Now, for Cannondale the question is, "Can you keep it going?" After a while the second group actually split again. Greipel was in the second group, but his team and Cavendish were in the 3rd.

In a nice show of speed Peter Sagan won the stage, all of the secondary points were won by non-rivals and Sagan had added an extra 55 points to his Sprinter Jersey count and the two other main rivals might essentially be out of the running at this point. All he has to do is keep from having someone else do this to him.

For a stage that literally had no moments that stood out, it was a beautiful thing to watch once you figured out what was happening.

We decided that we would focus on Cannondale green and give a big callout to the team. We've never done this on any poster except for the Team Time Trials.

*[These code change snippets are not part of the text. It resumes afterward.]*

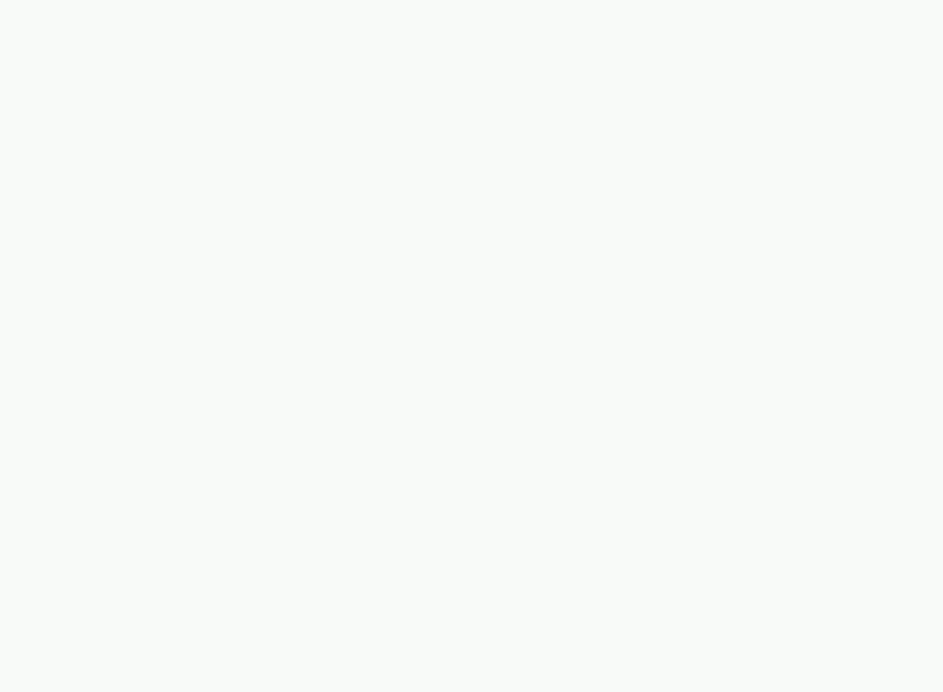
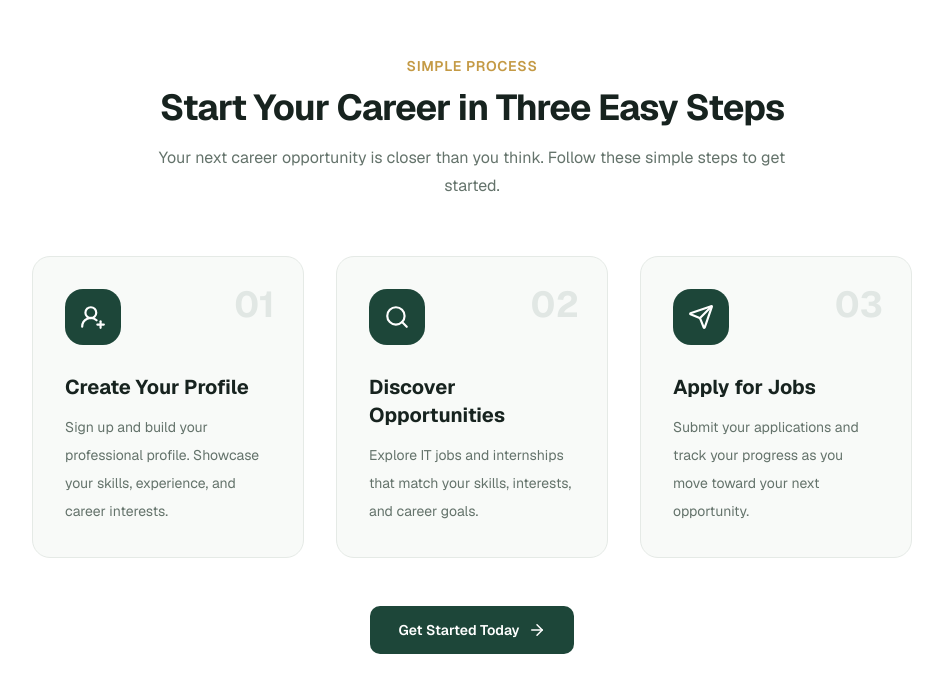
Before and after one commit to Theingi2004/carrerbridge-mm, a Next.js app: page / in a window 1280 px wide. Shown: the part 2460-3152 px from the top of the page, without its empty margins (168-1111 px from the left). Before the commit the page ends 2420 px from the top, so only its background shows below. Built offline with nearby package versions, Linux system fonts and the light colour scheme.

Commit message:
feat: add how it works section to homepage

```diff
--- a/src/app/page.tsx
+++ b/src/app/page.tsx
@@ -1,5 +1,6 @@
 import FeaturedJobs from "@/features/home/components/FeaturedJobs";
 import HeroSection from "@/features/home/components/HeroSection";
+import HowItWorks from "@/features/home/components/HowItWorks";
 import JobCategories from "@/features/home/components/JobCategories";
 
 export default function Home() {
@@ -8,6 +9,7 @@ export default function Home() {
       <HeroSection />
       <FeaturedJobs />
       <JobCategories />
+      <HowItWorks />
     </main>
   );
 }
--- /dev/null
+++ b/src/features/home/components/HowItWorks.tsx
@@ -0,0 +1,120 @@
+
+import Link from "next/link";
+import {
+  UserRoundPlus,
+  Search,
+  Send,
+  ArrowRight,
+} from "lucide-react";
+
+const steps = [
+  {
+    id: "01",
+    title: "Create Your Profile",
+    description:
+      "Sign up and build your professional profile. Showcase your skills, experience, and career interests.",
+    icon: UserRoundPlus,
+  },
+  {
+    id: "02",
+    title: "Discover Opportunities",
+    description:
+      "Explore IT jobs and internships that match your skills, interests, and career goals.",
+    icon: Search,
+  },
+  {
+    id: "03",
+    title: "Apply for Jobs",
+    description:
+      "Submit your applications and track your progress as you move toward your next opportunity.",
+    icon: Send,
+  },
+];
+
+export default function HowItWorks() {
+  return (
+    <section className="bg-white py-20 sm:py-24">
+      <div className="container-default">
+
+        {/* Section Header */}
+        <div className="mx-auto mb-14 max-w-2xl text-center">
+          <p className="mb-3 text-sm font-semibold uppercase tracking-wider text-brand-secondary">
+            Simple Process
+          </p>
+
+          <h2 className="text-3xl font-bold tracking-tight text-brand-text sm:text-4xl">
+            Start Your Career in Three Easy Steps
+          </h2>
+
+          <p className="mt-4 text-sm leading-7 text-muted-foreground sm:text-base">
+            Your next career opportunity is closer than you think.
+            Follow these simple steps to get started.
+          </p>
+        </div>
+
+        {/* Steps */}
+        <div className="grid grid-cols-1 gap-8 md:grid-cols-3">
+          {steps.map((step) => {
+            const Icon = step.icon;
+
+            return (
+              <div
+                key={step.id}
+                className="
+                  group relative rounded-2xl border border-border
+                  bg-brand-background p-8
+                  transition-all duration-300 ease-out
+                  hover:-translate-y-1 hover:border-brand-primary/30
+                  hover:shadow-lg
+                "
+              >
+                {/* Number */}
+                <span className="absolute right-7 top-7 text-4xl font-bold text-brand-primary/10">
+                  {step.id}
+                </span>
+
+                {/* Icon */}
+                <div className="
+                  flex size-14 items-center justify-center
+                  rounded-2xl bg-brand-primary text-white
+                  transition-transform duration-300
+                  group-hover:scale-110
+                ">
+                  <Icon size={26} />
+                </div>
+
+                {/* Content */}
+                <h3 className="mt-7 text-xl font-bold text-brand-text">
+                  {step.title}
+                </h3>
+
+                <p className="mt-3 text-sm leading-7 text-muted-foreground">
+                  {step.description}
+                </p>
+              </div>
+            );
+          })}
+        </div>
+
+        {/* Call to Action */}
+        <div className="mt-12 text-center">
+          <Link
+            href="/register"
+            className="
+              inline-flex items-center justify-center gap-2
+              rounded-lg bg-brand-primary px-7 py-3.5
+              text-sm font-semibold text-white
+              transition-all duration-200 ease-out
+              hover:shadow-md
+              active:scale-95
+            "
+          >
+            Get Started Today
+            <ArrowRight size={18} />
+          </Link>
+        </div>
+
+      </div>
+    </section>
+  );
+}
```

We blind debossed Cannondale (printed with no ink), Jill handrolled the green background right on the paper (and this was some serious work in our studio that was 91° most of the afternoon. We had lots of fans point at us and we also figure as long as the cyclists are sweating we can to. We then handrolled Sagan's name and the arrows representing the 8 other team members on Cannondale with some orange for the winning arrow.

Nice day to watch the tour and a blast doing the poster to celebrate it. It doesn't hurt that it doesn't look like any other poster we've done in the previous 51.

One week down. Two weeks and 2 days to go.

Printing details

Signatures: Ray Nichols, Jill Cypher, & Kieran Francke

Size: 14.5" x 22.5"

Stock: Somerset Textured White 300 gsm

Main typography: Bernhard gothic Medium & Impact

Production notes: handset wood & metal type. The stage / signature block / profile was preprinted using photopolymer plates.

Press: Vandercook Universal III

Today's photos

Kieran was our guest collaborator. He has done it all three years.

Who doesn't love a 12-year-old that can measure in picas?

And if you ask for "27" will give you a 20p x 10p, a 3p x 10p, and a 4p x 10p piece of steel furniture without missing a beat.

Jill handrolled a stack of deckles first as that was the hardest part to get absolutely green.

Jill handrolling on the stock trying to maintain a nice "glow" to the edge of Cannondale.

This is Hendrik-Jan, Kieran's father, who joined us late in the day for pizza. Then it looked like he thought we were having too much fun so he dove in. You cannot tell it quite well enough in this photo, but we now have proof of where Kieran gets that thing he does with his tongue when he is really concentrating.

Ray and Hendrik-Jan are long-time friends and it was nice to be able to gather over a Vandercook. Hendrik-Jan, owner of Bright Orange Thread, did the Lead Graffiti website.